Believing in his own hard work and his grandfather’s encouraging words, Coach Morris gave the big leagues another shot and, at age 35, made his rookie debut as a starting pitcher with the Tampa Bay Devil Rays in 1999. While his major league career only lasted a few years due to persistent tendonitis, , Morris became a living testament for having a can-do attitude and following your dreams. His memoir, The Oldest Rookie, led to yet another first – his Hollywood debut – inspiring the 2002 feature film “The Rookie,” starring Dennis Quaid.
Having fulfilled his dream of playing major league baseball, Morris returned to his passion of working with youth and inspiring others to live out their dreams. Thanks to Morris’ support, more than $31,000 was raised for the new BCFS center, which will impact the lives of thousands each year.

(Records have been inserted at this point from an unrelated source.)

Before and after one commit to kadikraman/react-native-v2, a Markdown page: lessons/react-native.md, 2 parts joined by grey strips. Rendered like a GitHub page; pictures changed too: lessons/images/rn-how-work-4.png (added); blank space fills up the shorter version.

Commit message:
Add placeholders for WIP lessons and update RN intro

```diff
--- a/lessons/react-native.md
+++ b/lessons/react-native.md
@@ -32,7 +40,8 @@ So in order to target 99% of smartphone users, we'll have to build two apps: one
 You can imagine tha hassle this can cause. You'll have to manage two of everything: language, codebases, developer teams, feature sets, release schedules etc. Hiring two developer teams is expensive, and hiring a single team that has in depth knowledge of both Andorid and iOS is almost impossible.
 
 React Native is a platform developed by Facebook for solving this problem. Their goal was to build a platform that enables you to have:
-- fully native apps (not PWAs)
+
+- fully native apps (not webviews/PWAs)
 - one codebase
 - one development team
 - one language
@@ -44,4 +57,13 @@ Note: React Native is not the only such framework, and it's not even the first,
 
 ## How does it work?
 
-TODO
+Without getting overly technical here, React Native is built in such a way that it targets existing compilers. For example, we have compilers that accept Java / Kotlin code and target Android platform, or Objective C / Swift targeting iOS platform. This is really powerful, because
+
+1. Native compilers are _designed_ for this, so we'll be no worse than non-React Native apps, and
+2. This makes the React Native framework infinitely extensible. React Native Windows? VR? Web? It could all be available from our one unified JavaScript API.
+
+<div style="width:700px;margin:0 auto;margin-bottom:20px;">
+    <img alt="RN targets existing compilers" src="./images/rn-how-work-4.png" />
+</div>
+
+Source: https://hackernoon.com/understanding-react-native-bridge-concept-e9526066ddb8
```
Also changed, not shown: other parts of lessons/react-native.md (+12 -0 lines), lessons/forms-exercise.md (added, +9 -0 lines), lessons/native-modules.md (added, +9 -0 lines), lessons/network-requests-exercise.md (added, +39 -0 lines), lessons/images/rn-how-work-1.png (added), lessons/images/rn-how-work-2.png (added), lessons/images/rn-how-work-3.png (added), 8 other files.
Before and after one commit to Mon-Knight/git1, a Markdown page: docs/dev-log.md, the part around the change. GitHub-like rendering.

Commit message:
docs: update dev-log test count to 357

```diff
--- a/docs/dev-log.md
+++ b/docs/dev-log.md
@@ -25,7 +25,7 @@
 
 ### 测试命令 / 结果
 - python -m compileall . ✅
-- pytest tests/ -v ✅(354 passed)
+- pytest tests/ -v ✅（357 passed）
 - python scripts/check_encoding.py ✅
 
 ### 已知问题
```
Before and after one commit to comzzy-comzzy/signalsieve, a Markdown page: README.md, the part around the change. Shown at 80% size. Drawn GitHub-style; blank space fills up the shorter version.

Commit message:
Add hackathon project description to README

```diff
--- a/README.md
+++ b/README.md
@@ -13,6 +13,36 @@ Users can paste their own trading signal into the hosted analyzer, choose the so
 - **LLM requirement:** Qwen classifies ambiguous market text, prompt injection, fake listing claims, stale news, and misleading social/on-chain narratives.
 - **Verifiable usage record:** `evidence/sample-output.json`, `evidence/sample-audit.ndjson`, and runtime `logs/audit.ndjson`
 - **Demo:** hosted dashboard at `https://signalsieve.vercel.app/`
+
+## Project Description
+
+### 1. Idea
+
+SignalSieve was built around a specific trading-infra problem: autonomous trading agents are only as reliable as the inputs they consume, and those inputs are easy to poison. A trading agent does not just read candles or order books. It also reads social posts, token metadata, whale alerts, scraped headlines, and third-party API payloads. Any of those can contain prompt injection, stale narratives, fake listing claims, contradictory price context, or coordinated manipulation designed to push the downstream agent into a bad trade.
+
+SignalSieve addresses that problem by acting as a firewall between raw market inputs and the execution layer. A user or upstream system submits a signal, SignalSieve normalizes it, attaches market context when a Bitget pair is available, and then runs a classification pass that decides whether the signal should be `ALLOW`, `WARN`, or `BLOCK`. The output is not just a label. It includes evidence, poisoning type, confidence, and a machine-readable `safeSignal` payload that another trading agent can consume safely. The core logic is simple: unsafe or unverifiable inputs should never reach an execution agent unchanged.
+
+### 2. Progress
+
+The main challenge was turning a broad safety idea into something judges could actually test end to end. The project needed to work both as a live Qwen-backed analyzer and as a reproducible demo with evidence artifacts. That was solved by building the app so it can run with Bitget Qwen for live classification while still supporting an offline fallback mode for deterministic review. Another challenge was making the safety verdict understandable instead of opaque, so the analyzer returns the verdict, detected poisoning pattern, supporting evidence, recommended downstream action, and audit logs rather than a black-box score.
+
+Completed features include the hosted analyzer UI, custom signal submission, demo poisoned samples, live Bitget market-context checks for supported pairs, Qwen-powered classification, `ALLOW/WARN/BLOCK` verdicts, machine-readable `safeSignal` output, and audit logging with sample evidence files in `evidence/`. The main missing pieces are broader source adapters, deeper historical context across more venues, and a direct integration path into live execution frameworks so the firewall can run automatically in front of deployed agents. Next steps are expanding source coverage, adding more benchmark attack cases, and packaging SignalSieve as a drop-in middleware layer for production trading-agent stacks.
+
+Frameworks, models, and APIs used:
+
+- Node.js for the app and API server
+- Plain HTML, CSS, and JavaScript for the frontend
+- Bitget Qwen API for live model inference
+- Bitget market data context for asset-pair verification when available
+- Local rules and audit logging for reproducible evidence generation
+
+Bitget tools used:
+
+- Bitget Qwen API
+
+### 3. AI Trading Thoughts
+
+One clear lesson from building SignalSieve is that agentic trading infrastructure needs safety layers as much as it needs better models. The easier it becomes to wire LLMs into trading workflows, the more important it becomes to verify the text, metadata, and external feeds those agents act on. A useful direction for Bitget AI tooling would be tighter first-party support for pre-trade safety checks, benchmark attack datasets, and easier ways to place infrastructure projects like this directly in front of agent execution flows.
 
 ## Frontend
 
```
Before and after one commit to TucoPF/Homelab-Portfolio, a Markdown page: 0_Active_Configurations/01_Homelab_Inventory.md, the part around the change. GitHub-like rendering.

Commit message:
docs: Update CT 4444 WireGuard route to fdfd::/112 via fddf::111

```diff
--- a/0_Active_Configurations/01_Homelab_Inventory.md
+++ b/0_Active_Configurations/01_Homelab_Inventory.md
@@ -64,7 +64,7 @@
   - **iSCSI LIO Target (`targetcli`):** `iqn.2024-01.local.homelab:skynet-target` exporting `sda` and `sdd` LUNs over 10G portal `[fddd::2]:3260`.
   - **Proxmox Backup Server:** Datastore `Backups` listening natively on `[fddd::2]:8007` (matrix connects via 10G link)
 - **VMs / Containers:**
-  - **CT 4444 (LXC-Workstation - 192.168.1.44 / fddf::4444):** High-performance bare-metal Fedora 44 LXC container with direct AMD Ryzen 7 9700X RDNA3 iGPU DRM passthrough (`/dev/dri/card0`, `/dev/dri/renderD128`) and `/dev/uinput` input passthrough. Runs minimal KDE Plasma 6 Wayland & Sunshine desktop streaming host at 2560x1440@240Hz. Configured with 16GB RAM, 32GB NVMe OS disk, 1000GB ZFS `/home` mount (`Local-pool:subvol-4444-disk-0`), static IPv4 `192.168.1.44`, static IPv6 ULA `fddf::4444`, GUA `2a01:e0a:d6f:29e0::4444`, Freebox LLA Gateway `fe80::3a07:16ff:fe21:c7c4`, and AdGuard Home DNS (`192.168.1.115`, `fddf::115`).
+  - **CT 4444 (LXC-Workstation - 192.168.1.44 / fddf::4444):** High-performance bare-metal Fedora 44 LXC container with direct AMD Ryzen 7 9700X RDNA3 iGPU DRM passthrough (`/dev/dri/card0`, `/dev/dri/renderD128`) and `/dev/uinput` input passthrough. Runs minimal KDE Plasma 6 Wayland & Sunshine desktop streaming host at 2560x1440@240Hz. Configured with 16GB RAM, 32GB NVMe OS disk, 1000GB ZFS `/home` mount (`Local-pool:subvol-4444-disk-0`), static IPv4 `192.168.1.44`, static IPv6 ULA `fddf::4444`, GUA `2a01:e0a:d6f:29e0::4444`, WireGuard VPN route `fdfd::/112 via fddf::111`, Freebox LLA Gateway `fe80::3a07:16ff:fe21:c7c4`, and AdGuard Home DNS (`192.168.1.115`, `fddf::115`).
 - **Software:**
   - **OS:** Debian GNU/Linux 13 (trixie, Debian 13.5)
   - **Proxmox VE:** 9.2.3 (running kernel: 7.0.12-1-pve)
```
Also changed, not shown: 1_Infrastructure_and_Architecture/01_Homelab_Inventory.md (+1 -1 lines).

Guadalupe Street Coffee Receives $50,000 from Rapier Foundation

“Growing up in a rough neighborhood shouldn’t sentence any child to a life of crime, poverty, poor health or other struggles,” said Catarina Velasquez, BCFS HHS Program Director for Guadalupe Street Coffee. “Thanks to investments made by organizations like the Rapier Foundation, Guadalupe Street Coffee will continue be a force on the West Side that increases school retention and enhances teens’ likelihood of graduation and future success.”

The Rapier Foundation announced a $50,000 investment into BCFS Health and Human Services’ (BCFS HHS) West Side community development project, Guadalupe Street Coffee.

Located in the heart of San Antonio’s West Side, the coffee shop provides a safe environment that fosters continued learning and educational opportunities for local students. Most students who come into the coffee shop attend school in the San Antonio Independent School District (SA ISD), which only has a 4 year on-time graduation rate of 60.5 percent. Only 56 percent of local residents older than 25 years of age graduated from high school or achieved a higher level of schooling, and 57.7 percent do not have a high school diploma.

“Growing up in a rough neighborhood shouldn’t sentence any child to a life of crime, poverty, poor health or other struggles,” said Catarina Velasquez, BCFS HHS Program Director for Guadalupe Street Coffee. “Thanks to investments made by organizations like the Rapier Foundation, Guadalupe Street Coffee will continue be a force on the West Side that increases school retention and enhances teens’ likelihood of graduation and future success.”

Guadalupe Street Coffee provides job training to teens and leads educational activities that promote healthy – and affordable – nutrition and daily living for local families. According to SA ISD, per capita income on the West Side in 2007 was $9,925. Within a 2 mile radius of Guadalupe Street Coffee, more than 52 percent of residents live below the poverty level.

Guadalupe Street Coffee has also become a hot spot for the West Side’s cultural scene, hosting poetry nights, movies and dance shows that introduced students to the arts and encouraged positive outlets for self-expression.

In six years, the project has served 10,000 school-age children and provided close to 9,000 hours of free services to at-risk youth, such as homework and financial aid assistance, job training, and lessons on nutritional eating and healthy living.

“We understand the importance of education and see BCFS’ Guadalupe Street Coffee as a viable way to mold the young generation of today toward prosperous futures tomorrow,” said Dr. George and Kym Rapier.

The Rapier Family Foundation was founded in 2006. The Rapier Family Foundation donated more than $1 million annually to various causes, including stay-in-school and youth initiatives, animals in need, seniors and children’s health programs from 2006 until 2010. Beginning in 2011, the Rapier Family Foundation has pledged nearly $30 million to San Antonio-area non-profit organizations. The Trust is named after Dr. Rapier’s late son, Blake.